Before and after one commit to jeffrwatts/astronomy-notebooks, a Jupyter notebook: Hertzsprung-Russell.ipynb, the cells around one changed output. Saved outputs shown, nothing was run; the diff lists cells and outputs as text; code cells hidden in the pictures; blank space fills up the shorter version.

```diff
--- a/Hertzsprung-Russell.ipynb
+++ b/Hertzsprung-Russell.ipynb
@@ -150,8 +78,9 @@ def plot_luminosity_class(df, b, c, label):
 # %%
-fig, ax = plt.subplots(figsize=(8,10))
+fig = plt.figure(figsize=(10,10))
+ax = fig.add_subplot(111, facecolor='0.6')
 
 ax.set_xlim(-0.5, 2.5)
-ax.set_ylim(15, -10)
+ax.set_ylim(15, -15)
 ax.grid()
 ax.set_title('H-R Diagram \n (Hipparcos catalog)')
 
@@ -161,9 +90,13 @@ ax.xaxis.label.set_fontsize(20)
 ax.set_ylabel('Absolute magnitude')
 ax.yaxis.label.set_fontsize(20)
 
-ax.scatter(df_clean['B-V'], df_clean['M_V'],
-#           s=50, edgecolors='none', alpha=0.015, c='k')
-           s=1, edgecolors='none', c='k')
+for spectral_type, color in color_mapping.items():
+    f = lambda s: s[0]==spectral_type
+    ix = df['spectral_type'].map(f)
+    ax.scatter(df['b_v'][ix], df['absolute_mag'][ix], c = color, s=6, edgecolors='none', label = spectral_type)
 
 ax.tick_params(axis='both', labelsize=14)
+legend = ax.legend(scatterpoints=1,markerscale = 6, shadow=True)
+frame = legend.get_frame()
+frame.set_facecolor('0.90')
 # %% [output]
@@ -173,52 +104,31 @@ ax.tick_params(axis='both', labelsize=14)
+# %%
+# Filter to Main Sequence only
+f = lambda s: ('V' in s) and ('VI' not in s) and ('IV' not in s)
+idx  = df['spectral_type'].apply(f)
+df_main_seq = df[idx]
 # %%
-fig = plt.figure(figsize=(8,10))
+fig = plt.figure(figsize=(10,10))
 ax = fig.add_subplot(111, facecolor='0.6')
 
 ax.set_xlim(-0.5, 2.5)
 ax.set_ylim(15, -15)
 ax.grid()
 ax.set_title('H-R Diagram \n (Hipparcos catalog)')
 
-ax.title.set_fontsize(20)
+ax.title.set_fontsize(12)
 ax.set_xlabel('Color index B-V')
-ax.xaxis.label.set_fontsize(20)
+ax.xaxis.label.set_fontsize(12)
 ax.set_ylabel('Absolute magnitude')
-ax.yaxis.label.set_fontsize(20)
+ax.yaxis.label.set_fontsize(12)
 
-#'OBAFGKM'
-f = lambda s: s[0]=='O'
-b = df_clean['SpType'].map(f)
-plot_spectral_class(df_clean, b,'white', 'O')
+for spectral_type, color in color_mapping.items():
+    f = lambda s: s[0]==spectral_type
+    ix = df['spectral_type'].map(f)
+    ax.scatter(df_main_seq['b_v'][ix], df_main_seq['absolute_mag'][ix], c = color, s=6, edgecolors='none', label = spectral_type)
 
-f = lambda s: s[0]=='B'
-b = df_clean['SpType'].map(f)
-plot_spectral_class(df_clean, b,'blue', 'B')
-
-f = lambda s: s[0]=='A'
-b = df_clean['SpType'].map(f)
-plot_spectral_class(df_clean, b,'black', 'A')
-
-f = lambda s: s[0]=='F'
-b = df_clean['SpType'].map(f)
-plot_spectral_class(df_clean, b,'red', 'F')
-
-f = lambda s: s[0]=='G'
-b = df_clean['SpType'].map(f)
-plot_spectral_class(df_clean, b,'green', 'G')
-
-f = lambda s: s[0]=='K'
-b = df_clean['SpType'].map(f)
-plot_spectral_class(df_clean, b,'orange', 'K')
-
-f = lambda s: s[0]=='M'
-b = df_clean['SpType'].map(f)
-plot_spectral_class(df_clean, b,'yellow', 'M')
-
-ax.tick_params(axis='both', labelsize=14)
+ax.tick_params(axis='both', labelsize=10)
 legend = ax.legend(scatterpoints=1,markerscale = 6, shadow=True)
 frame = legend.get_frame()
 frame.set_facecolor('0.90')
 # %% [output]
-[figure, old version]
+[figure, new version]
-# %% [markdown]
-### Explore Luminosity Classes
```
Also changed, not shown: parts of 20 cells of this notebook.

__Assigned task__: From the material above, copy each line that includes the word "xaxis".

__Expected answer__:
@@ -161,9 +90,13 @@ ax.xaxis.label.set_fontsize(20)
-ax.xaxis.label.set_fontsize(20)
+ax.xaxis.label.set_fontsize(12)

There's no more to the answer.